Revision comparison data
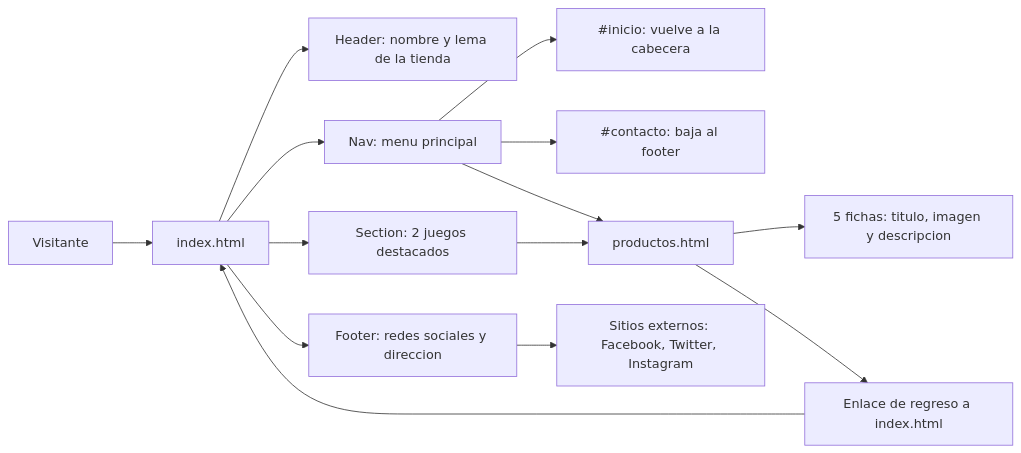
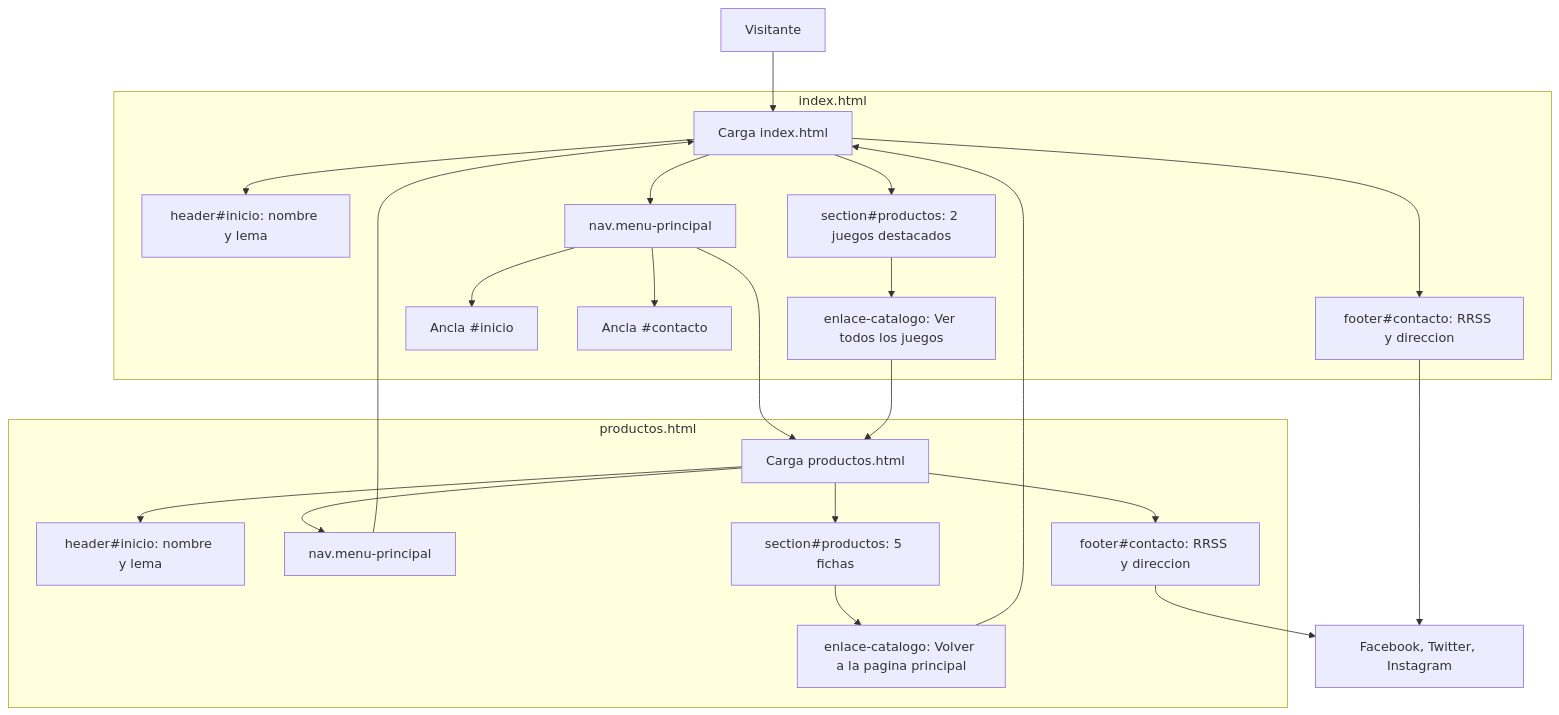
Before and after one commit to L0ncho/EliteGamingStore: the first of 2 diagrams in README.md, drawn with Mermaid. The commit also changed other lines of this file, not shown here.

````diff
--- a/README.md
+++ b/README.md
@@ -54,16 +59,29 @@
 ```mermaid
-flowchart LR
-    Visitante["Visitante"] --> Portada["index.html"]
-    Portada --> Cabecera["Header: nombre y lema de la tienda"]
-    Portada --> MenuNav["Nav: menu principal"]
-    Portada --> Destacados["Section: 2 juegos destacados"]
-    Portada --> Pie["Footer: redes sociales y direccion"]
-    MenuNav --> AncInicio["#inicio: vuelve a la cabecera"]
-    MenuNav --> AncContacto["#contacto: baja al footer"]
-    MenuNav --> Catalogo["productos.html"]
-    Destacados --> Catalogo
-    Catalogo --> Fichas["5 fichas: titulo, imagen y descripcion"]
-    Catalogo --> Volver["Enlace de regreso a index.html"]
-    Volver --> Portada
-    Pie --> Externos["Sitios externos: Facebook, Twitter, Instagram"]
+flowchart TD
+    Visitante["Visitante"] --> Portada
+
+    subgraph paginaInicio [index.html]
+        Portada["Carga index.html"] --> CabeceraInicio["header#inicio: nombre y lema"]
+        Portada --> NavInicio["nav.menu-principal"]
+        Portada --> Destacados["section#productos: 2 juegos destacados"]
+        Portada --> PieInicio["footer#contacto: RRSS y direccion"]
+        NavInicio --> AncInicio["Ancla #inicio"]
+        NavInicio --> AncContacto["Ancla #contacto"]
+        Destacados --> BotonCatalogo["enlace-catalogo: Ver todos los juegos"]
+    end
+
+    subgraph paginaCatalogo [productos.html]
+        Catalogo["Carga productos.html"] --> CabeceraCatalogo["header#inicio: nombre y lema"]
+        Catalogo --> NavCatalogo["nav.menu-principal"]
+        Catalogo --> Fichas["section#productos: 5 fichas"]
+        Catalogo --> PieCatalogo["footer#contacto: RRSS y direccion"]
+        Fichas --> BotonVolver["enlace-catalogo: Volver a la pagina principal"]
+    end
+
+    NavInicio --> Catalogo
+    BotonCatalogo --> Catalogo
+    NavCatalogo --> Portada
+    BotonVolver --> Portada
+    PieInicio --> Externos["Facebook, Twitter, Instagram"]
+    PieCatalogo --> Externos
 ```
````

* [Requirement] Starting at the line that contains "BotonVolver --> Portada", retype each line through the last one in the records, both included, and add nothing.

* [Worked solution]
+    BotonVolver --> Portada
+    PieInicio --> Externos["Facebook, Twitter, Instagram"]
+    PieCatalogo --> Externos
 ```
````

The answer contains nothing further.